to better anticipate alternative viewpoints. By leveraging each employee’s unique skills, talents, experiences and characteristics, GAO can broaden the range of perspectives in and approaches to the work. Events over the past year included the pandemic, incidents of police brutality of African Americans, and the most recently, targeted acts of hatred towards Asian Americans. These have brought increased visibility of the inequities and disparities that exist in
this nation and in how the government is addressing these issues. Despite some of the associated challenges, GAO maintained continuity of its DEI&A efforts in their virtual work environment. Zina says that “GAO believes that our workforce should be as diverse as the populous we serve” and that this belief definitely contributes to making GAO such a great place to work.
It also reflects GAO’s commitment to approaching audits of federal programs with a critical eye. GAO included equity as one of the 5 core auditing pillars in an April 2021 Yellow Book update. The technical update provides expanded definitions and examples of the core pillars for examining whether government programs are being administered in a manner that is effective, efficient, economical, ethical, and equitable. This commitment is not new, as equity has appeared in previous editions of the Yellow Book, and GAO has been providing Congress with analysis that includes equity for decades. For example, since the 1970s, GAO has examined racial inequalities in education, voting rights, equal employment, racial profiling, representation in the census, access to capital and housing, health care, and the military justice system. In
September 2020, GAO launched a webpage on Race in America that includes a collection of GAO reports on this topic.
GAO is currently reporting on how the COVID-19 pandemic is affecting different racial groups and also has more work planned. GAO will be evaluating whether the Transportation Security Administration and U.S. Customs and Border Protection have controls in place to prevent discrimination at traveler screening checkpoints. Additionally, GAO has work underway examining law enforcement’s use of force and will be looking at initiatives, such as de-escalation training, that could help reduce the use of force.
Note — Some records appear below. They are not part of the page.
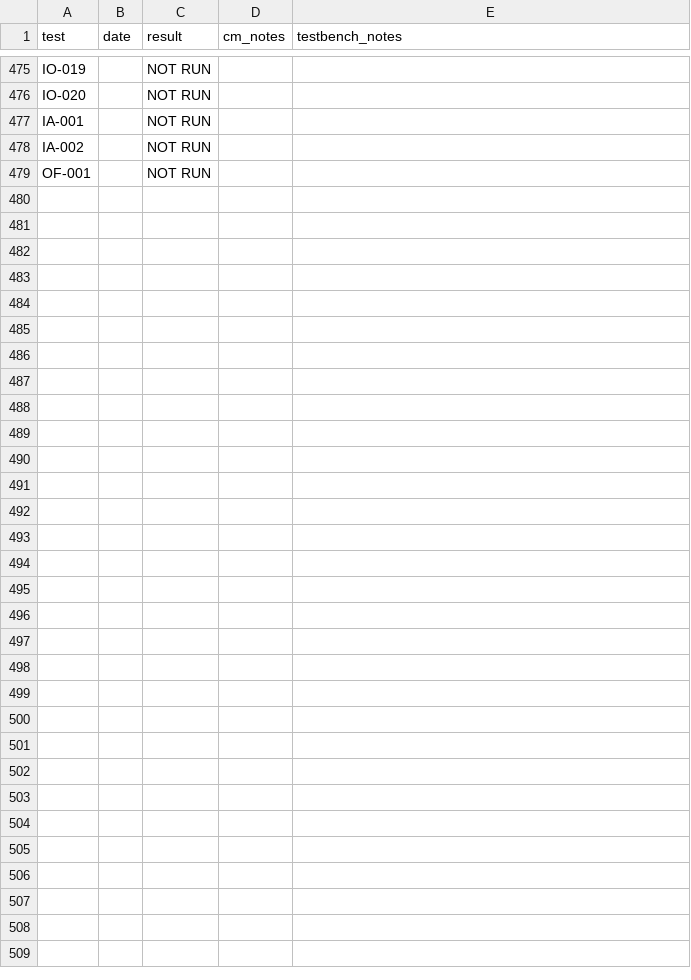
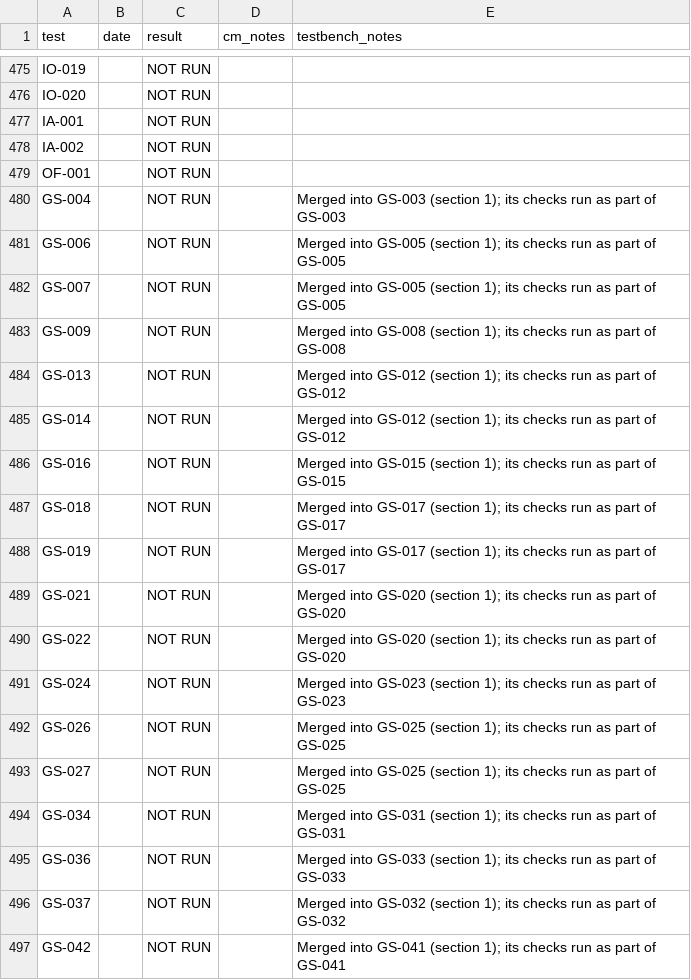
Before and after one commit to trumpton/ContactManager, a CSV file: documents/test-log.csv, drawn as a sheet; only a part is shown, gaps mark what is left out.

```diff
--- a/documents/test-log.csv
+++ b/documents/test-log.csv
@@ -479 +479,19 @@ IA-002,,NOT RUN,,
 OF-001,,NOT RUN,,
+GS-004,,NOT RUN,,Merged into GS-003 (section 1); its checks run as part of GS-003
+GS-006,,NOT RUN,,Merged into GS-005 (section 1); its checks run as part of GS-005
+GS-007,,NOT RUN,,Merged into GS-005 (section 1); its checks run as part of GS-005
+GS-009,,NOT RUN,,Merged into GS-008 (section 1); its checks run as part of GS-008
+GS-013,,NOT RUN,,Merged into GS-012 (section 1); its checks run as part of GS-012
+GS-014,,NOT RUN,,Merged into GS-012 (section 1); its checks run as part of GS-012
+GS-016,,NOT RUN,,Merged into GS-015 (section 1); its checks run as part of GS-015
+GS-018,,NOT RUN,,Merged into GS-017 (section 1); its checks run as part of GS-017
+GS-019,,NOT RUN,,Merged into GS-017 (section 1); its checks run as part of GS-017
+GS-021,,NOT RUN,,Merged into GS-020 (section 1); its checks run as part of GS-020
+GS-022,,NOT RUN,,Merged into GS-020 (section 1); its checks run as part of GS-020
+GS-024,,NOT RUN,,Merged into GS-023 (section 1); its checks run as part of GS-023
+GS-026,,NOT RUN,,Merged into GS-025 (section 1); its checks run as part of GS-025
+GS-027,,NOT RUN,,Merged into GS-025 (section 1); its checks run as part of GS-025
+GS-034,,NOT RUN,,Merged into GS-031 (section 1); its checks run as part of GS-031
+GS-036,,NOT RUN,,Merged into GS-033 (section 1); its checks run as part of GS-033
+GS-037,,NOT RUN,,Merged into GS-032 (section 1); its checks run as part of GS-032
+GS-042,,NOT RUN,,Merged into GS-041 (section 1); its checks run as part of GS-041
```
Also changed, not shown: 3 other files.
While GAO has been examining program disparities for many decades, it continues to refine its audit tools. In November 2020, GAO convened the Emerging Risks Taskforce to ensure the agency is positioned to tackle emerging risks of importance to Congress and help teams to identify and incorporate issues related to justice, equity, diversity, and inclusion in their assessments, consistent with the agency’s core values and quality assurance standards. This task force will help GAO develop tools to better assess whether and how DEI&A issues are important to audits, engaging the right people within and outside of GAO to provide a diverse range of perspectives, developing and employing the right methodologies needed to answer related researchable questions, and ensuring that review teams have an appreciation for the limitations and sensitivities associated with this kind of work.
Zina is responsible for providing progress updates to the Executive Committee, employees, and select Congressional Committees on GAO’s DEI&A efforts, and also represents GAO at external forums focused on diversity, equity, inclusion, and accessibility topics. On August 31, she presented, along with other GAO staff, expert researchers, and federal employees, at GAO’s Centennial Webinar Series: Foundations for Accountability: Oversight Issues for the Next
100 Years, on the topic of Leading Practices to Manage, Empower, and Oversee the Federal Workforce. To see more opportunities to view webinars in the series go to https://www.gao.gov/about/what-gao-does/hundred-years-of-gao/anniversary-events.
Submitted by NCAC Board Member, Steven Putansu